We have always had in mind that some day we would like to own more ground. Especially that to the north of us, where our well is. And now we do. An additional 17.2 acres brings our 'holdings' to 22.2, making us a 'real' farm (by zoning standards) for the first time. But more on that in a moment. Meanwhile, the flock has begun its seasonal growth in numbers.

They started last Friday. 4 sets of twins in a row, (and some of them black ewe lambs). Then 2 singles. The Coopworth gave us a very nice ewe lamb. I was very impressed with her full sisters fleeces (yeah, we sheared, and I missed blogging it), and welcome another into the flock.

Monday morning I had some errands in town. I checked the ewes before I left, and the two sets of twins born that morning were doing well. I returned just 2 hours later, and took the groceries in the house, checked the messages (someone had called about wanting bottle lambs), and thought about lunch, but had a sudden feeling that I needed to check the ewes first. Nothing was happening outside. I took a quick look at the new twins again, who were up and nursing. The ewes had gotten up and filed out the door. All but one. My heart sank. The remaining ewe was scrunched in a heap, and a VERY large glistening black pool behind her on the straw. We lost a nice black ewe lamb last year when the amniotic sac still covered her nose, and I feared the same fate for this lamb. My maternal instinct kicked in. Gentle prodding produced to response, but it was warm. I quickly cleared her nose, and thumped her side. There was a heartbeat, so I continued to thump and squeeze her ribs and rub her side. Finally, she took a breath. And as I continued to rough her up, I swear she looked up at me and smiled. The ewe was weak, her hind quarters trembling. I pulled the lamb, which I now knew was a ewe, over to where she could lick her off, and mother and daughter began the bonding.

I checked on them several times, as the ewe was still having trouble standing (Large lambs sometimes pinch nerves) but they both continued to improve.

Here is the little 'Whopper' later in the day.

The lambs just keep coming, as they should. we have had more twins, many black, and one more single.
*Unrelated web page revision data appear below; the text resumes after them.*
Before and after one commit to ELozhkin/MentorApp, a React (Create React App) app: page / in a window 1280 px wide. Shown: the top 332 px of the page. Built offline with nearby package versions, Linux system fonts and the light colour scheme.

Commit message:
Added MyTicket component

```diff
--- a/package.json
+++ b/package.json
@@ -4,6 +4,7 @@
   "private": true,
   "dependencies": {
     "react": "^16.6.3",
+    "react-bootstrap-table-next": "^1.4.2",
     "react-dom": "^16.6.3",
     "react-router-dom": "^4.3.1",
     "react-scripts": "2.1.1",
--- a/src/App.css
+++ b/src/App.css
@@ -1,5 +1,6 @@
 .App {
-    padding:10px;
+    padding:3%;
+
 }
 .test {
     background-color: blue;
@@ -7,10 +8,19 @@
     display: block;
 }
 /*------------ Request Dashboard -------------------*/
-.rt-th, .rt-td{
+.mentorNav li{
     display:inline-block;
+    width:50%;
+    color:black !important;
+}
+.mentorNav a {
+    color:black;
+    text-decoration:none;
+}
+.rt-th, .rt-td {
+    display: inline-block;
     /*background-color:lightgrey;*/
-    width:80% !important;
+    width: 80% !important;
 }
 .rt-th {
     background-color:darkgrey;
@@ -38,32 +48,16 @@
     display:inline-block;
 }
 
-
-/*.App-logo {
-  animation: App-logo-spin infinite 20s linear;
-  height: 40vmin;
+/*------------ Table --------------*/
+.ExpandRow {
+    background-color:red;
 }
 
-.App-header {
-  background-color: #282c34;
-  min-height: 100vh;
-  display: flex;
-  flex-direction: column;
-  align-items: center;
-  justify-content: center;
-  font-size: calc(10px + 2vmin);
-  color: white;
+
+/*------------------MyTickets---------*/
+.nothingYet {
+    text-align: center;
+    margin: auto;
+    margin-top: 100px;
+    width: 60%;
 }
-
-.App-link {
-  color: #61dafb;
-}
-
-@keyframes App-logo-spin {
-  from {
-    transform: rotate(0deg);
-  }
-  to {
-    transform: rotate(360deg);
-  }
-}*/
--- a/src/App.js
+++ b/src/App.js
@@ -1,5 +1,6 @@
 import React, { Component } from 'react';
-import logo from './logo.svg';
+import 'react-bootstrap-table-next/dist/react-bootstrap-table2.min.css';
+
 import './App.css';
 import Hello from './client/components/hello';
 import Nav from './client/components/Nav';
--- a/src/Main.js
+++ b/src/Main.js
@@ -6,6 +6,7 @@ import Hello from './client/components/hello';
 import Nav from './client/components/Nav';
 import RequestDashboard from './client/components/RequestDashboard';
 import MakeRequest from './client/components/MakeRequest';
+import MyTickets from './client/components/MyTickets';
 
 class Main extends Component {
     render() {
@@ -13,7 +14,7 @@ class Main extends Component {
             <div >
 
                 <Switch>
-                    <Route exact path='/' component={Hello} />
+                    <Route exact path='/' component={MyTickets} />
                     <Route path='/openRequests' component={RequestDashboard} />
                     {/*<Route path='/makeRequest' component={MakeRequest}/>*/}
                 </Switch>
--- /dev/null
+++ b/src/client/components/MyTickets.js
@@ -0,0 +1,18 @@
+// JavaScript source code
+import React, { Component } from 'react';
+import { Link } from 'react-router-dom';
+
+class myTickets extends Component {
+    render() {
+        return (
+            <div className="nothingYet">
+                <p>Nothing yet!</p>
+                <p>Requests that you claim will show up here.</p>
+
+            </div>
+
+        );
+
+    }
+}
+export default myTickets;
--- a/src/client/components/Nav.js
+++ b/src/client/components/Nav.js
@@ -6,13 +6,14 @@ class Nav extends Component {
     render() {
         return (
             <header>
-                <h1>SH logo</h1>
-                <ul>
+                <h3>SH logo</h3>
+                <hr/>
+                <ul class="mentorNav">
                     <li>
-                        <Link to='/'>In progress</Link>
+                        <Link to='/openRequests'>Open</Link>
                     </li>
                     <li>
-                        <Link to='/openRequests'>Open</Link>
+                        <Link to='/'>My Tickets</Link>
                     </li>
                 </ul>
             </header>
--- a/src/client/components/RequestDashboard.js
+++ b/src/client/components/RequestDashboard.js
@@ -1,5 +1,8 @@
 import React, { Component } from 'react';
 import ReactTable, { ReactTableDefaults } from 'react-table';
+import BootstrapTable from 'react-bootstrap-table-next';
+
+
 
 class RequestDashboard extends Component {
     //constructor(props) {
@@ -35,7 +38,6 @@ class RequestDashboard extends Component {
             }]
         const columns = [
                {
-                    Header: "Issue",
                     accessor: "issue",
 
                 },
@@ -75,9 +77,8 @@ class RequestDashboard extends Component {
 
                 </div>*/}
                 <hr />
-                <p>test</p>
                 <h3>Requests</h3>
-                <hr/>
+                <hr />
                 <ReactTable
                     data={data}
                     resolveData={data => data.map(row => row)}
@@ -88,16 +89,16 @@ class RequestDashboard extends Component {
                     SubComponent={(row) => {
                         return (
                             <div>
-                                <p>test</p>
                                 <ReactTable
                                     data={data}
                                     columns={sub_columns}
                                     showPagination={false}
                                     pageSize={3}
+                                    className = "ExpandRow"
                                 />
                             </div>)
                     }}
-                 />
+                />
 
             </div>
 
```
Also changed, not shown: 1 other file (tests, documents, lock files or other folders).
So far, even though the singles have been large, we haven't had problems like many have reported this year. Supposedly the mild winter has resulted in larger lambs this year.
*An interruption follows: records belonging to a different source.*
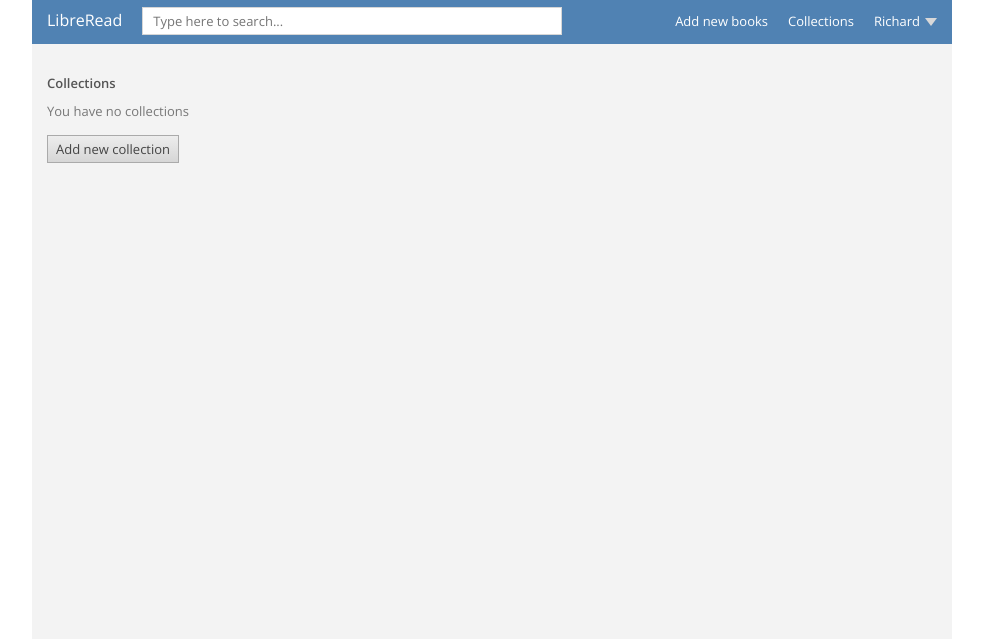
After one commit to trybeapps/server, a Flask app: page /collections in a window 1280 px wide. The commit adds this page. Shown: the top 639 px of the page, without its empty margins (148-1131 px from the left). Run offline with Flask 2, Linux system fonts and the light colour scheme; some libraries are stand-ins or nearby versions.

Commit message:
initiate collections

```diff
--- a/app.py
+++ b/app.py
@@ -306,7 +306,7 @@ def send_book(filename):
 def send_book_cover(filename):
     return send_from_directory('uploads/images', filename)
 
-@app.route('/autocomplete')
+@app.route('/autocomplete', methods=['POST'])
 def search_books():
     query = request.args.get('term')
     print query
@@ -388,3 +388,9 @@ def search_books():
     suggestions.append(content)
 
     return jsonify(suggestions)
+
+@app.route('/collections', methods=['GET', 'POST'])
+def collections():
+    if request.method == 'GET':
+        collections = []
+        return render_template('collection.html', collections=collections)
--- a/static/css/_scss/style.scss
+++ b/static/css/_scss/style.scss
@@ -205,6 +205,7 @@ header {
   display: block;
   list-style: none;
   padding: 30px 15px;
+  overflow: hidden;
 
   a {
     display: block;
@@ -221,3 +222,39 @@ header {
     }
   }
 }
+
+.g-title {
+  font-weight: 600;
+}
+
+.btn {
+  background: #d6d6d6;
+  background: linear-gradient(#ededed,#d6d6d6);
+  color: #444;
+  border: 1px solid #aaa;
+  padding: 4px 8px;
+  text-decoration: none;
+
+  &:hover {
+    text-decoration: none;
+  }
+
+  &:active {
+    outline: none;
+    background: #d6d6d6;
+  }
+}
+
+.collections-container {
+  padding: 30px 15px;
+  overflow: hidden;
+
+  .g-title {
+    margin-bottom: 10px;
+  }
+
+  .no-collection {
+    color: #777;
+    margin-bottom: 20px;
+  }
+}
--- a/static/css/style.css
+++ b/static/css/style.css
@@ -139,7 +139,8 @@ header {
 .book-list {
   display: block;
   list-style: none;
-  padding: 30px 15px; }
+  padding: 30px 15px;
+  overflow: hidden; }
   .book-list a {
     display: block;
     height: 132px; }
@@ -149,3 +150,28 @@ header {
     border: 1px solid #d6d6d6; }
     .book-list li:nth-child(7n) {
       margin-right: 0; }
+
+.g-title {
+  font-weight: 600; }
+
+.btn {
+  background: #d6d6d6;
+  background: linear-gradient(#ededed, #d6d6d6);
+  color: #444;
+  border: 1px solid #aaa;
+  padding: 4px 8px;
+  text-decoration: none; }
+  .btn:hover {
+    text-decoration: none; }
+  .btn:active {
+    outline: none;
+    background: #d6d6d6; }
+
+.collections-container {
+  padding: 30px 15px;
+  overflow: hidden; }
+  .collections-container .g-title {
+    margin-bottom: 10px; }
+  .collections-container .no-collection {
+    color: #777;
+    margin-bottom: 20px; }
--- /dev/null
+++ b/templates/collection.html
@@ -0,0 +1,11 @@
+{% extends "layout.html" %}
+{% block title %}Home{% endblock %}
+{% block content %}
+  <div class="collections-container">
+    <div class="g-title">Collections</div>
+    {% if collections == [] %}
+      <p class="no-collection">You have no collections</p>
+    {% endif %}
+    <a href="/collections/new" class="btn new-collection-btn">Add new collection</a>
+  </div>
+{% endblock %}
```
So the older lambs have already been put out together in their family groups.

Now, back to the bigger addition, where our thoughts and dreams are beginning to manifest.

The flock numbers have been increasing over the last year. Feed cost has been a concern, but now the girls should have little to fear.

Plans are already coming together.

The machine shed in the top picture is soon to become a shed for ewes and lambs.

The foreground will be temporary pasture for early summer. The hill to the northwest will be planted to a grass and legume mix for hay and grazing.

We only had 3 acres of pasture. An additional 17 means a lot of potential.

We also squared off the building site on the west side, so the bucks will have an additional paddock as soon as it gets fenced.

The line runs from the pink stake to just right of the little white grain bin.

Okay, so we realize we just bought ourselves work for the rest of our lives. Much of the ground is cut through by creek, both running and dry. Fifty years or so of neglect means down trees everywhere. At least we won't have to go to the neighbors for wood to burn next winter.

Other plans are already in motion too. The garden plot will double in size, and with it produce for the Farmers Market, including corn for the first time. The potatoes, onions, peas and more are already in the old plot, and the new ground has been plowed in time to soak up the gentle rain falling today.

It will take some time, but the vision is clear. Our intentions are becoming reality. I am already spending more time at home with the wool business, and Don hopes to retire next year. Our new/old careers already await.

I found this tree clinging to the creek bank, and I identify. Graphic image of how I have been feeling the last few weeks. But now its time to move on. I am consoled by the knowledge that this is not a recent development; this half naked rooting. Most likely the tree is merely growing where it was planted. Notice that the roots turn into the bank as they have grown, not exposed at all. In a precarious position for life to be sure. But then, aren't we all. But our roots run deep.

Stay tuned for more spring news to come.